Caravaggio Techniques and the Camera Obscura

Today I had a lively in-studio conversation with friend, colleague and restorer Eowyn Kerr on Caravaggio, his technique (did he glaze?) and why a painter should never underestimate the potential of a good table cloth.  She was even kind enough to make for me a lovely sketch on how to understand the cross-section of a painting sample (though she refused to sign it) and, in doing so, she suggested to me that Caravaggio did not lay in a lead white base for flesh to then glaze down, but rather, worked with a flesh mid-tone, then made the highlights with a flesh-colored lead white mix.  To be specific: begin the flesh with an “extender white” or “shell white” (once known as “Biacco di San Giovanni”) mixed with some yellow ochre, green earth and vermillion, then, over that, the lead white flesh.

Of course, no conversation of Caravaggio is complete without speculating on his use of the camera obscura.  Did he or didn’t he? I think he did.  And not just because Hockney says he did:

David Hockney claims many famous paintings were traced using camera-like devices.

Of course, that was easy enough to find.  I just searched for: “hockney on caravaggio.”  But with Google for a shovel, why not dig?

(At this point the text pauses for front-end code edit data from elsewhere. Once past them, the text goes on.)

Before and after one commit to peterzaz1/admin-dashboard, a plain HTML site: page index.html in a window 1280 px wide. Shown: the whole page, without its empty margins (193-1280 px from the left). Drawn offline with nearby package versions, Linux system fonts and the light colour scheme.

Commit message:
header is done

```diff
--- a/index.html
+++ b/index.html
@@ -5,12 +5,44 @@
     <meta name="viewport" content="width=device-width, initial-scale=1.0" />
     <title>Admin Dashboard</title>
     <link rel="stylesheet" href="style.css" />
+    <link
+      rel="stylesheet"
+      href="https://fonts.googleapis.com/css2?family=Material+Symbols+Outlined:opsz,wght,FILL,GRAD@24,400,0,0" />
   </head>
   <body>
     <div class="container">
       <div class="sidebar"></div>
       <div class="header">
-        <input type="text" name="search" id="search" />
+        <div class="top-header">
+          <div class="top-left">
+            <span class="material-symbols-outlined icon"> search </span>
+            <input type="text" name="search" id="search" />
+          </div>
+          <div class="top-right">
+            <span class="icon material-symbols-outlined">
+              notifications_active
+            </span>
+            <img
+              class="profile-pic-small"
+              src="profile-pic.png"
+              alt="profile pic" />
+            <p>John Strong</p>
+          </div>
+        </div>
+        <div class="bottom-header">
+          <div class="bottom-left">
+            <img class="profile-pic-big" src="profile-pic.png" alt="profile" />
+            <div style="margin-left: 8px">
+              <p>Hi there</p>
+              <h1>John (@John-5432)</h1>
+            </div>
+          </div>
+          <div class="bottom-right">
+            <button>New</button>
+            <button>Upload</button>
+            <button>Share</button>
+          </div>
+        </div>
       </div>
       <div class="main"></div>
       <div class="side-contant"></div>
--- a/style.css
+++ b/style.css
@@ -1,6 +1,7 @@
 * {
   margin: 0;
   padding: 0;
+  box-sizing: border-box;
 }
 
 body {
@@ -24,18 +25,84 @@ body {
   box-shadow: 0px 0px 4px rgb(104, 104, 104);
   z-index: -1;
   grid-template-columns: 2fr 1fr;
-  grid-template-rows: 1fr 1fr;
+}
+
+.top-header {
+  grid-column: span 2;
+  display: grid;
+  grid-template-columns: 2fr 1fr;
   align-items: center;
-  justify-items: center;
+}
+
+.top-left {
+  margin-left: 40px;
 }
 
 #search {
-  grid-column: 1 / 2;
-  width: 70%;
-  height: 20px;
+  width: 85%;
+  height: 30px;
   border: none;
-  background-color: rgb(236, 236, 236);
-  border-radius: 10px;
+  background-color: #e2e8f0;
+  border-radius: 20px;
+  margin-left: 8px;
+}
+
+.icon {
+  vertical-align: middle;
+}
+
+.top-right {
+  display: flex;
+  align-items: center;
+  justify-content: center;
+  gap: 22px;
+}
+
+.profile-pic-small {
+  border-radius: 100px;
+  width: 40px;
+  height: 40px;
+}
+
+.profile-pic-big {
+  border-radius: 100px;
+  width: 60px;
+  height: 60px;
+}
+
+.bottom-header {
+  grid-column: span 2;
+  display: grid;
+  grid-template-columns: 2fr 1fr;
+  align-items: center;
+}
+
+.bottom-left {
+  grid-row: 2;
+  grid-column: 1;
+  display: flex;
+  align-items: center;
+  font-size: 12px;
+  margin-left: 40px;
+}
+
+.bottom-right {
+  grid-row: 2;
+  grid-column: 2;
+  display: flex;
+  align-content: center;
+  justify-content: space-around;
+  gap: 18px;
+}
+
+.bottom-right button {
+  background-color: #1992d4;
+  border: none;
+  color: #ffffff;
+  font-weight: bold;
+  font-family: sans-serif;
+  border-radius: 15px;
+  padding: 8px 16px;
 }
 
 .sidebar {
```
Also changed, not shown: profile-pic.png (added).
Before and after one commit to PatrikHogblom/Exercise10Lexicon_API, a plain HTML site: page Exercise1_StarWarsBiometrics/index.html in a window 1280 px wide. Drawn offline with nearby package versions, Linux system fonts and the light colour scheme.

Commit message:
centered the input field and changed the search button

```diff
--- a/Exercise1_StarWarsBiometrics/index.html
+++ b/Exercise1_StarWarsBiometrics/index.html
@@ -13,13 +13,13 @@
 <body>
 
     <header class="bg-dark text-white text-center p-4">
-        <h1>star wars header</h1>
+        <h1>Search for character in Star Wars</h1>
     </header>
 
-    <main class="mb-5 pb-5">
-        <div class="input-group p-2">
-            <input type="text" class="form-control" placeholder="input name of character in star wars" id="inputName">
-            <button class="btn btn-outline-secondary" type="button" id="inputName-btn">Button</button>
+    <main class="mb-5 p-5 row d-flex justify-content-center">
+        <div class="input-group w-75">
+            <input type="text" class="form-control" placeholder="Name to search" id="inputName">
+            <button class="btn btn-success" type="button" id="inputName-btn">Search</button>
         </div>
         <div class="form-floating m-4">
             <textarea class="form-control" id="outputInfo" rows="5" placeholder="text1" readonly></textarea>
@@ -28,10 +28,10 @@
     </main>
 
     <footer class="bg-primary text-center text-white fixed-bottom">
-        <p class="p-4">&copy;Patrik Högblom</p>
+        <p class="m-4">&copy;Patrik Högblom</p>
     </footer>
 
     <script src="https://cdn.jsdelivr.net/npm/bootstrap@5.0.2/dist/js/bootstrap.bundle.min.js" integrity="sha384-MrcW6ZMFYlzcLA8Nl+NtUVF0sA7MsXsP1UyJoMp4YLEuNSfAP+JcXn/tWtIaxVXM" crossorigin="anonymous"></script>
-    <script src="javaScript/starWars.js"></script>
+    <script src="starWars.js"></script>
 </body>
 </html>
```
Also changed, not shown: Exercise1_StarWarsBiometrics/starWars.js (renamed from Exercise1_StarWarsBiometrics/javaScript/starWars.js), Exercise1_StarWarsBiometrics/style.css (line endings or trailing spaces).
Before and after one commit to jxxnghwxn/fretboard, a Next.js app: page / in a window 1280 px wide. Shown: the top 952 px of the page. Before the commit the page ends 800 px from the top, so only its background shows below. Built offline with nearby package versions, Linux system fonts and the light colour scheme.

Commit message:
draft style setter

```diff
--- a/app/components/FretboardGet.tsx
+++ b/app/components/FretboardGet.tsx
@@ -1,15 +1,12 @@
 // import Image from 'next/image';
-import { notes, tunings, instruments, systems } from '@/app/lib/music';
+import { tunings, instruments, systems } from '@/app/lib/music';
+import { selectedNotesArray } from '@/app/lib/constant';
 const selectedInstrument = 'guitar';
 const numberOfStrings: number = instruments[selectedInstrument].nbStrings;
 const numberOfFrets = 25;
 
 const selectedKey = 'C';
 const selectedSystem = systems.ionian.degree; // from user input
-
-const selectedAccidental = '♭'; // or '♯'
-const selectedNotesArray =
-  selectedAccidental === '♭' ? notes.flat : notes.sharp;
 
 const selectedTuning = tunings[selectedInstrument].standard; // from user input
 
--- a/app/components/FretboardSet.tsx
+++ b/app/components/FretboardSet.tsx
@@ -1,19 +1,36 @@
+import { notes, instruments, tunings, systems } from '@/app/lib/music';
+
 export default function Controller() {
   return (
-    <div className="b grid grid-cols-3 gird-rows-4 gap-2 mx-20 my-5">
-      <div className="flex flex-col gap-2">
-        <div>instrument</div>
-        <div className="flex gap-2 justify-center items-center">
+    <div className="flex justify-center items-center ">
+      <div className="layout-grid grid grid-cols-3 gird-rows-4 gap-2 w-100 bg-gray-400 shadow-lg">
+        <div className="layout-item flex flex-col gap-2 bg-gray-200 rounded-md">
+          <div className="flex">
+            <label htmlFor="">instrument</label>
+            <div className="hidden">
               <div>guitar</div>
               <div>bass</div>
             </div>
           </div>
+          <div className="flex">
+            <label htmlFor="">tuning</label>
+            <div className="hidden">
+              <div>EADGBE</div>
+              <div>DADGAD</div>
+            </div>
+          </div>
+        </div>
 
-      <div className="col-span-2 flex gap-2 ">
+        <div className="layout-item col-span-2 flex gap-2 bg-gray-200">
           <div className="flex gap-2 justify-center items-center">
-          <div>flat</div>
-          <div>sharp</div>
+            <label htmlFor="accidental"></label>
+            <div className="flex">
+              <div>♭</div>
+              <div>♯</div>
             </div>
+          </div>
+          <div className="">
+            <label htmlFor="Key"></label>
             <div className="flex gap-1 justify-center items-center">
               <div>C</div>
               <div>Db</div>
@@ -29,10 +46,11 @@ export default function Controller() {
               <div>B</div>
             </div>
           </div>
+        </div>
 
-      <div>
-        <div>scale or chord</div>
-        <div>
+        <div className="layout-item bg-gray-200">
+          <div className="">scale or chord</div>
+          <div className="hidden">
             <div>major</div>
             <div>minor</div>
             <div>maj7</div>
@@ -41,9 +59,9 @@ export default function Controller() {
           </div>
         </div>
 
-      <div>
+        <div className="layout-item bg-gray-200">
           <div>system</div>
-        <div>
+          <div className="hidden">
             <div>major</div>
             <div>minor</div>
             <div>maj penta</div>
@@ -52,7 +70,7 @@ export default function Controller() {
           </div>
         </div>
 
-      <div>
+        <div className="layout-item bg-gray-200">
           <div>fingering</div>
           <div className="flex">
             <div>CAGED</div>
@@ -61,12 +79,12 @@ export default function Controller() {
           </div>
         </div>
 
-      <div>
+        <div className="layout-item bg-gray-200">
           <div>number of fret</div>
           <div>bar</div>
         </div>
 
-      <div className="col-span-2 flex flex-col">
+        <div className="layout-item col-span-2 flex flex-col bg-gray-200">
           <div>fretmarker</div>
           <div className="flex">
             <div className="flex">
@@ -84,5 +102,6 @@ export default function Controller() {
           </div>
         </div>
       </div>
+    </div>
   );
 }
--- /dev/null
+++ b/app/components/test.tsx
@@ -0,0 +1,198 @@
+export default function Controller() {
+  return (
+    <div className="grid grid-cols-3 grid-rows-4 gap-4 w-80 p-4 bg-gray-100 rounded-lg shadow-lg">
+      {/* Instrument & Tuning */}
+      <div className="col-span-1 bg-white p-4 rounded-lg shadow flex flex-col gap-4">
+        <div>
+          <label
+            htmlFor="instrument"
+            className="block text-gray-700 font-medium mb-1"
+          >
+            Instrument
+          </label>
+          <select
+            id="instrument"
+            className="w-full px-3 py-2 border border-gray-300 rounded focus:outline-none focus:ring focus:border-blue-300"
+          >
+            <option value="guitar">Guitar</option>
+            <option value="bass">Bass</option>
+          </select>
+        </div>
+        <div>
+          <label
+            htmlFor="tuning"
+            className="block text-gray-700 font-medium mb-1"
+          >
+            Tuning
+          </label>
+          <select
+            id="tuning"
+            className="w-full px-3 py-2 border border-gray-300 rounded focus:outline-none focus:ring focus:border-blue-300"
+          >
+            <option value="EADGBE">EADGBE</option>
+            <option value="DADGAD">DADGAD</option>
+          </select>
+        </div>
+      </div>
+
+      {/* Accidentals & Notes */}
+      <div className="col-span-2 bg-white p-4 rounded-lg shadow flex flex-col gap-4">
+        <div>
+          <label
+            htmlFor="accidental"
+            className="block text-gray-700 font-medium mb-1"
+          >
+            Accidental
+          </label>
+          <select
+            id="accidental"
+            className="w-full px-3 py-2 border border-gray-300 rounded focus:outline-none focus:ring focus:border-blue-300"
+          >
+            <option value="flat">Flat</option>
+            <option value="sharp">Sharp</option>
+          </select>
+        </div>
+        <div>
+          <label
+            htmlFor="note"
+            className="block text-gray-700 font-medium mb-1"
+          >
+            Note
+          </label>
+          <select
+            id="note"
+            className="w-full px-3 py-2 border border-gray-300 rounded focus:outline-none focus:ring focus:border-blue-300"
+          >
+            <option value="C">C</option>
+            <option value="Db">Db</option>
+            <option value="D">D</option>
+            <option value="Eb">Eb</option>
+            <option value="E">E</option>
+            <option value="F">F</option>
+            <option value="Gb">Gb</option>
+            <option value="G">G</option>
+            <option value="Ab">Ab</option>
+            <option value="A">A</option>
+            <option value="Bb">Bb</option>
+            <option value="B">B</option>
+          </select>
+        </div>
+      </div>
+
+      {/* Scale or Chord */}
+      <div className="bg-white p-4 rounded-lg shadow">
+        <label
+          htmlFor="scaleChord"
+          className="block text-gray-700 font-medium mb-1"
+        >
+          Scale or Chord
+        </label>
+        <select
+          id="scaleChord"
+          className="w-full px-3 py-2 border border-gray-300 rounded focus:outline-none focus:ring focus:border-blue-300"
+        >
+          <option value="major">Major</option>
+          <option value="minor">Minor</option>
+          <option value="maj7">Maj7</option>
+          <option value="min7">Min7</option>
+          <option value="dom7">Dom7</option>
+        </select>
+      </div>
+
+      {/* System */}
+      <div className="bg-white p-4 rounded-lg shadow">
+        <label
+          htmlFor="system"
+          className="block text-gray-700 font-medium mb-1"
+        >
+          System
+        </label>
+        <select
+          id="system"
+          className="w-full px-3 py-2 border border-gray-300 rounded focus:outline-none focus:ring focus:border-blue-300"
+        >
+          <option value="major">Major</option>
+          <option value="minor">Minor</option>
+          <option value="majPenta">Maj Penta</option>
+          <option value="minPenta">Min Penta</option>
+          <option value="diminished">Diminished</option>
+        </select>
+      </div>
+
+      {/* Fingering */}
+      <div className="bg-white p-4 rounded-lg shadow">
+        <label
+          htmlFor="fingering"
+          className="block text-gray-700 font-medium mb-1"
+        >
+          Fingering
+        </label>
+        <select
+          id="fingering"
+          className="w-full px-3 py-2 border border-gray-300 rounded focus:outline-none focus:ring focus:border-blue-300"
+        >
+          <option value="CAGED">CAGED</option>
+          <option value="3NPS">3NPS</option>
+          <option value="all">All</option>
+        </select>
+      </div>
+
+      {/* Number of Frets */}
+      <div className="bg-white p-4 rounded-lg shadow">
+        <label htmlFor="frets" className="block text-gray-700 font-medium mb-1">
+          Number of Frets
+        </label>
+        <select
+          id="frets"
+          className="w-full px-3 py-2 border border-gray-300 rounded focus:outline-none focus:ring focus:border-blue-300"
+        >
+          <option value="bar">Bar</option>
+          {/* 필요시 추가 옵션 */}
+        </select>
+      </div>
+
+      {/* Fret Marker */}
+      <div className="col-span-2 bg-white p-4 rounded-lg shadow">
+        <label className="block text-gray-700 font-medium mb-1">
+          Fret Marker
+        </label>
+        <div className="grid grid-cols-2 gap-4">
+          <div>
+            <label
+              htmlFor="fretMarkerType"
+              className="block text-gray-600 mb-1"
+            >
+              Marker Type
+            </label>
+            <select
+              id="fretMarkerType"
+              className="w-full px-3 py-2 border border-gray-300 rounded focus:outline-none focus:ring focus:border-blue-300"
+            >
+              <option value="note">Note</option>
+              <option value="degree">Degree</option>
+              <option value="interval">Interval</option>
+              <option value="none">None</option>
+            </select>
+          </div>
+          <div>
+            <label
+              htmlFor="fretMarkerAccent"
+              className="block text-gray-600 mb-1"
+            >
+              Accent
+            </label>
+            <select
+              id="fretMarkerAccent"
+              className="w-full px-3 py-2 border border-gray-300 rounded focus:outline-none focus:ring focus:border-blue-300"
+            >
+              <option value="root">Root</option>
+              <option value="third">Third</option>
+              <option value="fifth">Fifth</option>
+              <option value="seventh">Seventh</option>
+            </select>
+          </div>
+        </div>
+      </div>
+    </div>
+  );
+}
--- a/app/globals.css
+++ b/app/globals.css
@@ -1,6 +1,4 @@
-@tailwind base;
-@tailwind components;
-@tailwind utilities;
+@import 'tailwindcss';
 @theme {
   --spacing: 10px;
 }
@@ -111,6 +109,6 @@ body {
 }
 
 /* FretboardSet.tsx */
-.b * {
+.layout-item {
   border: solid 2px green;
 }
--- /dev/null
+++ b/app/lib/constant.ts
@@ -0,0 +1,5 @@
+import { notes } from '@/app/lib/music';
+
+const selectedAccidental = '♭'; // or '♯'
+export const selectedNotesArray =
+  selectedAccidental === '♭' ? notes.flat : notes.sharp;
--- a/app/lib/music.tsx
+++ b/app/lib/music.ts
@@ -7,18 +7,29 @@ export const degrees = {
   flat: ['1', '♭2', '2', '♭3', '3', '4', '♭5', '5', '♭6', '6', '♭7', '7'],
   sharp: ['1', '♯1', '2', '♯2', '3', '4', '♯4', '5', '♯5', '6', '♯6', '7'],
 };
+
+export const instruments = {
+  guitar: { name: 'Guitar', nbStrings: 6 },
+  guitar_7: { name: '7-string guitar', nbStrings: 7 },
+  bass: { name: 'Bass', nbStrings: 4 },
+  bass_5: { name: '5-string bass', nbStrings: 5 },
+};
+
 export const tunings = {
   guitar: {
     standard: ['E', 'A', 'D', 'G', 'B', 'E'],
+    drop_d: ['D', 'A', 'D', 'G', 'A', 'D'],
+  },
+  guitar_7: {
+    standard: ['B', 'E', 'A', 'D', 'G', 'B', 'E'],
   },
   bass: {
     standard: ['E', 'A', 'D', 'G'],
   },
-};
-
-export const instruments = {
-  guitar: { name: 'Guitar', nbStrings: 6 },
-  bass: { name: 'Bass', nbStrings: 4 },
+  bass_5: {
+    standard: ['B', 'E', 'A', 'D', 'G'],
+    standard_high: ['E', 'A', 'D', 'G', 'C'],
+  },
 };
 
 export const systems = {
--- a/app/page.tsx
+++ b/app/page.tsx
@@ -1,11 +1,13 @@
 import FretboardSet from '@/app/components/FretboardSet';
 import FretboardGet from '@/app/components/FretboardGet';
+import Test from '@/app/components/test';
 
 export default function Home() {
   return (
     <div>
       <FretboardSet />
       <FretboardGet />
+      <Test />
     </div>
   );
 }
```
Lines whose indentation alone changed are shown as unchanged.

I search again, this time for: “caravaggio cross-section of painting analysis”–

An Artist’s Secrets? Projection and Photoluminescence

Non ci posso credere.


*** Below content added September 5, 2010 ***


3 replies
  1. tja
    tja says:

    Found! The documentary by Hockney (“Secrect Knowledge”) on YouTube. I’ve embedded it in the main post above. Once Part I ends, the next link it gives you will be Part II, etc. There are 8 parts in total.

  2. tja
    tja says:

    By the way, if you enjoy the video by Hockney (which, I must give him great credit: his research is thorough, and the presentation, thoroughly entertaining) then you should follow the link to Roberta Lapucci’s website. She beleives that Caravaggio was, in fact, a “photographer”; her current research (as I understand it) involves the possibility that Caravaggio was able to “print” an image to a canvas for a limited time and use a phosphorescent paint to “fix” the image before it disappeared. Truly fascinating.

Leave a Reply

Want to join the discussion?
Feel free to contribute!

Leave a Reply

Your email address will not be published. Required fields are marked *